*** Given data Section Begins ***
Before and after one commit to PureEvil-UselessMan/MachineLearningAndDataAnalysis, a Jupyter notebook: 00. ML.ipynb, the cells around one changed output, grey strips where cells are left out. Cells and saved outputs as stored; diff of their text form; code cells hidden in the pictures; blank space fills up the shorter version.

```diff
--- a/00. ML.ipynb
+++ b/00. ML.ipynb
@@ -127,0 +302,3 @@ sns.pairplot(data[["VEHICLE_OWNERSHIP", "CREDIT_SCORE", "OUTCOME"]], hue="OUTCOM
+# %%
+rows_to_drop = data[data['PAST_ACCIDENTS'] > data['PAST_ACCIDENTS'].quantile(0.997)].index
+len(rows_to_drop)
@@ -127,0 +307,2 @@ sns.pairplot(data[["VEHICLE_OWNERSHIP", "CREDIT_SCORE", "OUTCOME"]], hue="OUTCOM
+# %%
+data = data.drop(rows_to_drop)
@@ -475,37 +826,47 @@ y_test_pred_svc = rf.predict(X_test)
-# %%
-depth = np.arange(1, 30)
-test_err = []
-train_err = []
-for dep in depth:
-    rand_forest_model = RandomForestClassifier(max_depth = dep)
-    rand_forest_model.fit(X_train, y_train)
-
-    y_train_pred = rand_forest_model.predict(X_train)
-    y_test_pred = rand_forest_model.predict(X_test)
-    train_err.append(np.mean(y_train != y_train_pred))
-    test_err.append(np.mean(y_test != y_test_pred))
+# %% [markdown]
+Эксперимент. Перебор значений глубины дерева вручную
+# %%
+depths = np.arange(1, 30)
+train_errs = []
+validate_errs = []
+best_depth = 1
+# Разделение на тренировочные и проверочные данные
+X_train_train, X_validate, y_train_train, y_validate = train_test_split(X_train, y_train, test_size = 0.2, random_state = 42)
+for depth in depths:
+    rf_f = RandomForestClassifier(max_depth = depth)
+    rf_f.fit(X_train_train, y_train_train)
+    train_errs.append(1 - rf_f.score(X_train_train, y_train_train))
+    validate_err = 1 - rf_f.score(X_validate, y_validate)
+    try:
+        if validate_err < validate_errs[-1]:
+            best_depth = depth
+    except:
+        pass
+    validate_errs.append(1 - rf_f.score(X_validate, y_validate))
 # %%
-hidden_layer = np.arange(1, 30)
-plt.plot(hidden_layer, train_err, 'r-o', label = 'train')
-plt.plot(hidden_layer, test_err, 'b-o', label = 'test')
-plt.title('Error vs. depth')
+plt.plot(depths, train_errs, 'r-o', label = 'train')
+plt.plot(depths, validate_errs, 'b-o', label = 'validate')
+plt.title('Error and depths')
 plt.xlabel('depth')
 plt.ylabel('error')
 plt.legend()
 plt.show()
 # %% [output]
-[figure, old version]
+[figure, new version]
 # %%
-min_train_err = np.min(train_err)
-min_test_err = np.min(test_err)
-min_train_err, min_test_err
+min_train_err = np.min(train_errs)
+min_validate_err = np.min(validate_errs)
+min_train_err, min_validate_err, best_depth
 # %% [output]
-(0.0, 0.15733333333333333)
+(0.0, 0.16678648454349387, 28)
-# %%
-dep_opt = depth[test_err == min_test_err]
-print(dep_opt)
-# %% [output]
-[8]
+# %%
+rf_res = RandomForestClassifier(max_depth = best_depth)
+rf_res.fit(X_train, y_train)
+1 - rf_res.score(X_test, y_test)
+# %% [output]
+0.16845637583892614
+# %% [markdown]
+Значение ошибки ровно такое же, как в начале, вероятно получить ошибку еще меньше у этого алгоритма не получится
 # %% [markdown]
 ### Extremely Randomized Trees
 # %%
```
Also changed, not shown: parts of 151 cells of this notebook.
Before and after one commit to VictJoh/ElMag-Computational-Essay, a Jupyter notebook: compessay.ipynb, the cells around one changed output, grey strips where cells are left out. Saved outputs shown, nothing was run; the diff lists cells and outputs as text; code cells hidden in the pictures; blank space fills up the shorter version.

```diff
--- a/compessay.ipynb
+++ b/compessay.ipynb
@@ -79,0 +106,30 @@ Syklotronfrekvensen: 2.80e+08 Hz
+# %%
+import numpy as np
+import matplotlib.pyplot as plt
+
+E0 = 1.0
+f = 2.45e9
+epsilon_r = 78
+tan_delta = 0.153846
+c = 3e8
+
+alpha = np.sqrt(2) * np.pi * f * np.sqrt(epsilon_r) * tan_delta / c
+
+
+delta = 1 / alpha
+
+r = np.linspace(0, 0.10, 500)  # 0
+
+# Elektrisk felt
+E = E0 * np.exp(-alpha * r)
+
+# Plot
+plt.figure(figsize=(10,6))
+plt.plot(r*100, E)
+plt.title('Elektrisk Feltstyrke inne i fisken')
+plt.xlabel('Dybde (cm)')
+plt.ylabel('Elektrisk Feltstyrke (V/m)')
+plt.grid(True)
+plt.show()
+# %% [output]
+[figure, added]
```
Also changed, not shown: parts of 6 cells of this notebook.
*** Given data Section Ends ***
* _Problem_
Reply by returning the full set of records above exactly.

* _Answer to the problem_
Before and after one commit to PureEvil-UselessMan/MachineLearningAndDataAnalysis, a Jupyter notebook: 00. ML.ipynb, the cells around one changed output, grey strips where cells are left out. Cells and saved outputs as stored; diff of their text form; code cells hidden in the pictures; blank space fills up the shorter version.

```diff
--- a/00. ML.ipynb
+++ b/00. ML.ipynb
@@ -127,0 +302,3 @@ sns.pairplot(data[["VEHICLE_OWNERSHIP", "CREDIT_SCORE", "OUTCOME"]], hue="OUTCOM
+# %%
+rows_to_drop = data[data['PAST_ACCIDENTS'] > data['PAST_ACCIDENTS'].quantile(0.997)].index
+len(rows_to_drop)
@@ -127,0 +307,2 @@ sns.pairplot(data[["VEHICLE_OWNERSHIP", "CREDIT_SCORE", "OUTCOME"]], hue="OUTCOM
+# %%
+data = data.drop(rows_to_drop)
@@ -475,37 +826,47 @@ y_test_pred_svc = rf.predict(X_test)
-# %%
-depth = np.arange(1, 30)
-test_err = []
-train_err = []
-for dep in depth:
-    rand_forest_model = RandomForestClassifier(max_depth = dep)
-    rand_forest_model.fit(X_train, y_train)
-
-    y_train_pred = rand_forest_model.predict(X_train)
-    y_test_pred = rand_forest_model.predict(X_test)
-    train_err.append(np.mean(y_train != y_train_pred))
-    test_err.append(np.mean(y_test != y_test_pred))
+# %% [markdown]
+Эксперимент. Перебор значений глубины дерева вручную
+# %%
+depths = np.arange(1, 30)
+train_errs = []
+validate_errs = []
+best_depth = 1
+# Разделение на тренировочные и проверочные данные
+X_train_train, X_validate, y_train_train, y_validate = train_test_split(X_train, y_train, test_size = 0.2, random_state = 42)
+for depth in depths:
+    rf_f = RandomForestClassifier(max_depth = depth)
+    rf_f.fit(X_train_train, y_train_train)
+    train_errs.append(1 - rf_f.score(X_train_train, y_train_train))
+    validate_err = 1 - rf_f.score(X_validate, y_validate)
+    try:
+        if validate_err < validate_errs[-1]:
+            best_depth = depth
+    except:
+        pass
+    validate_errs.append(1 - rf_f.score(X_validate, y_validate))
 # %%
-hidden_layer = np.arange(1, 30)
-plt.plot(hidden_layer, train_err, 'r-o', label = 'train')
-plt.plot(hidden_layer, test_err, 'b-o', label = 'test')
-plt.title('Error vs. depth')
+plt.plot(depths, train_errs, 'r-o', label = 'train')
+plt.plot(depths, validate_errs, 'b-o', label = 'validate')
+plt.title('Error and depths')
 plt.xlabel('depth')
 plt.ylabel('error')
 plt.legend()
 plt.show()
 # %% [output]
-[figure, old version]
+[figure, new version]
 # %%
-min_train_err = np.min(train_err)
-min_test_err = np.min(test_err)
-min_train_err, min_test_err
+min_train_err = np.min(train_errs)
+min_validate_err = np.min(validate_errs)
+min_train_err, min_validate_err, best_depth
 # %% [output]
-(0.0, 0.15733333333333333)
+(0.0, 0.16678648454349387, 28)
-# %%
-dep_opt = depth[test_err == min_test_err]
-print(dep_opt)
-# %% [output]
-[8]
+# %%
+rf_res = RandomForestClassifier(max_depth = best_depth)
+rf_res.fit(X_train, y_train)
+1 - rf_res.score(X_test, y_test)
+# %% [output]
+0.16845637583892614
+# %% [markdown]
+Значение ошибки ровно такое же, как в начале, вероятно получить ошибку еще меньше у этого алгоритма не получится
 # %% [markdown]
 ### Extremely Randomized Trees
 # %%
```
Also changed, not shown: parts of 151 cells of this notebook.
Before and after one commit to VictJoh/ElMag-Computational-Essay, a Jupyter notebook: compessay.ipynb, the cells around one changed output, grey strips where cells are left out. Saved outputs shown, nothing was run; the diff lists cells and outputs as text; code cells hidden in the pictures; blank space fills up the shorter version.

```diff
--- a/compessay.ipynb
+++ b/compessay.ipynb
@@ -79,0 +106,30 @@ Syklotronfrekvensen: 2.80e+08 Hz
+# %%
+import numpy as np
+import matplotlib.pyplot as plt
+
+E0 = 1.0
+f = 2.45e9
+epsilon_r = 78
+tan_delta = 0.153846
+c = 3e8
+
+alpha = np.sqrt(2) * np.pi * f * np.sqrt(epsilon_r) * tan_delta / c
+
+
+delta = 1 / alpha
+
+r = np.linspace(0, 0.10, 500)  # 0
+
+# Elektrisk felt
+E = E0 * np.exp(-alpha * r)
+
+# Plot
+plt.figure(figsize=(10,6))
+plt.plot(r*100, E)
+plt.title('Elektrisk Feltstyrke inne i fisken')
+plt.xlabel('Dybde (cm)')
+plt.ylabel('Elektrisk Feltstyrke (V/m)')
+plt.grid(True)
+plt.show()
+# %% [output]
+[figure, added]
```
Also changed, not shown: parts of 6 cells of this notebook.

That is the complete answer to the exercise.